November 15, 2019 · Budget, Investment, Retirement
This is one of a series of upcoming posts covering important discussions involving money between family members. Over the course of our lives there are many conversations that children have with their parents that can be difficult for both of them, but are important, and these discussions often strongly affect their lives, both in the present and for the future. These discussions can cover a very broad range of topics, from choices in education and career to lifestyle choices, such as friends or moving to another state. We'll be talking here about those necessary financial discussions within the family, and providing some ideas on how to prepare for these talks and consider how their outcomes could meet the expectations for some—if not all—family members and friends.
One key conversation that sometimes is avoided until it is too late is talking about a parent's will. It’s extremely important that family members are aware of a parent's desires in the will and that they believe that the parent has carefully thought through who will manage the estate and how its assets will be distributed. The specifics of a will and how the estate is handled can be a cause of great disagreement within families and among family friends, and taking time to understand a parent's desires before the will is needed can help avoid negative emotions, arguments, and unpleasant actions both with heirs and with individuals that are not included in the will.
This is a sensitive topic that should be approached honestly and carefully. The goal is for the parent to be confident in their choices, while understanding that it can be useful to be presented with additional opinions that provide both valuable information and thoughtful opinions to consider.
Following are suggestions both for discussing this topic with a parent, along with important information to keep in mind, and possible actions to take before the will is needed:

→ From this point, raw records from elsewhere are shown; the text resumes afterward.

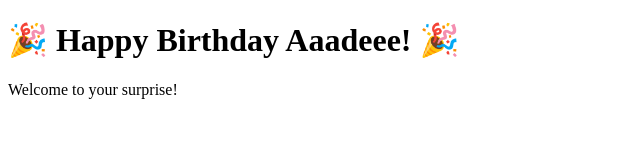
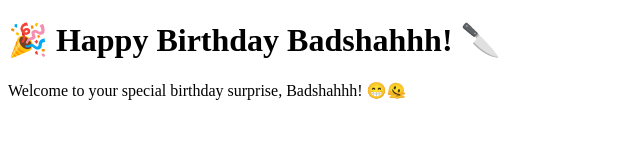
Before and after one commit to sirdhesh3706-prog/birthday-website, a plain HTML site: page index.html in a window 1280 px wide. Shown: the whole page, without its empty margins (0-640 px from the left). Drawn offline with Linux system fonts and the light colour scheme.

Commit message:
Update index.html

```diff
--- a/index.html
+++ b/index.html
@@ -1,10 +1,10 @@
 <!DOCTYPE html>
 <html>
 <head>
-    <title>Happy Birthday Aaadeee ❤️</title>
+    <title>Happy Birthday Badshahhh ✨😼🫂🤍</title>
 </head>
 <body>
-    <h1>🎉 Happy Birthday Aaadeee! 🎉</h1>
-    <p>Welcome to your surprise!</p>
+    <h1>🎉 Happy Birthday Badshahhh! 🔪</h1>
+    <p>Welcome to your special birthday surprise, Badshahhh! 😁🫠</p>
 </body>
 </html>
```
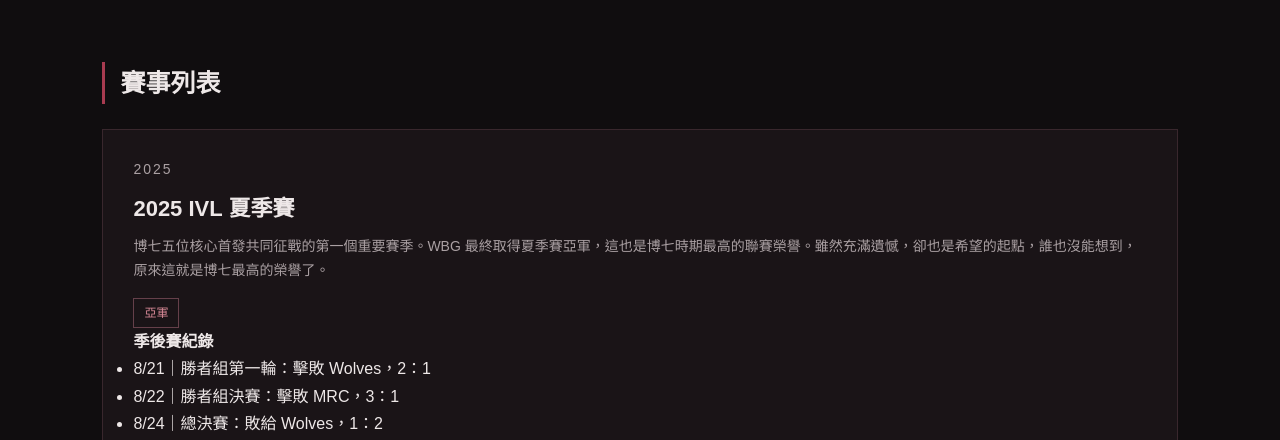
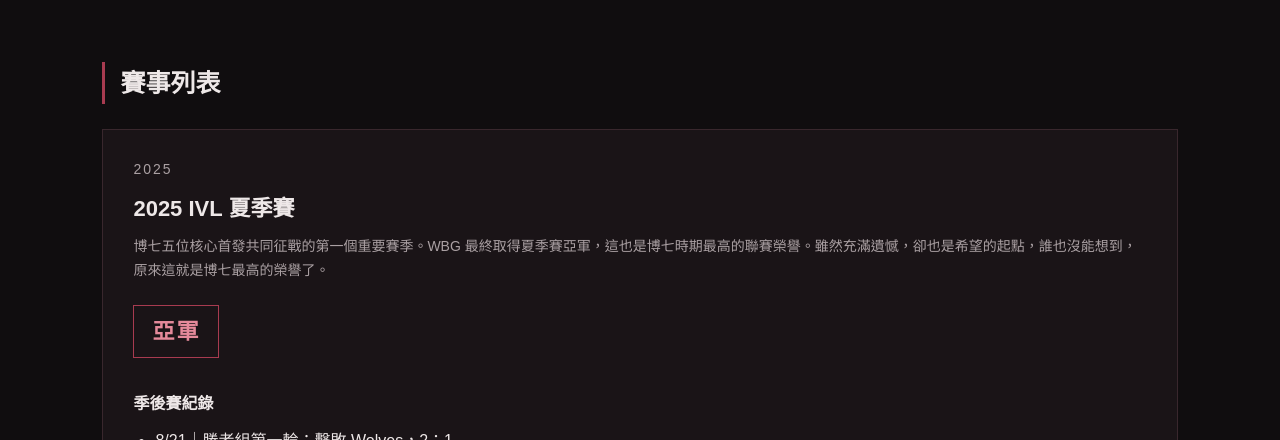
Before and after one commit to 777champion/weibo-gaming-archive, a plain HTML site: page tournaments.html in a window 1280 px wide. Shown: the part 360-800 px from the top of the page. Drawn offline with Linux system fonts and the light colour scheme.

Commit message:
Update tournaments.html

```diff
--- a/tournaments.html
+++ b/tournaments.html
@@ -155,13 +155,29 @@
     }
 
     .status {
-      display: inline-block;
-      margin-top: 15px;
-      padding: 4px 10px;
-      border: 1px solid #65404a;
-      color: #d98a98;
-      font-size: 12px;
-    }
+  display: block;
+  width: fit-content;
+  margin: 22px 0 32px;
+  padding: 7px 18px;
+  border: 1px solid #a83b50;
+  color: #e58a9b;
+  font-size: 22px;
+  font-weight: bold;
+  letter-spacing: 2px;
+}
+
+    .tournament-detail {
+  margin-top: 0;
+}
+
+.tournament-detail h4 {
+  margin-bottom: 10px;
+}
+
+.tournament-detail ul {
+  padding-left: 22px;
+  margin-bottom: 20px;
+}
 
     footer {
       border-top: 1px solid #39272d;
```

Money may strongly affect how people think, feel and act. When money is involved in a family matter, it's important to have upfront, clear conversations, so all interested parties have the opportunity to present their points of view and feel that they have fully involved in the situation.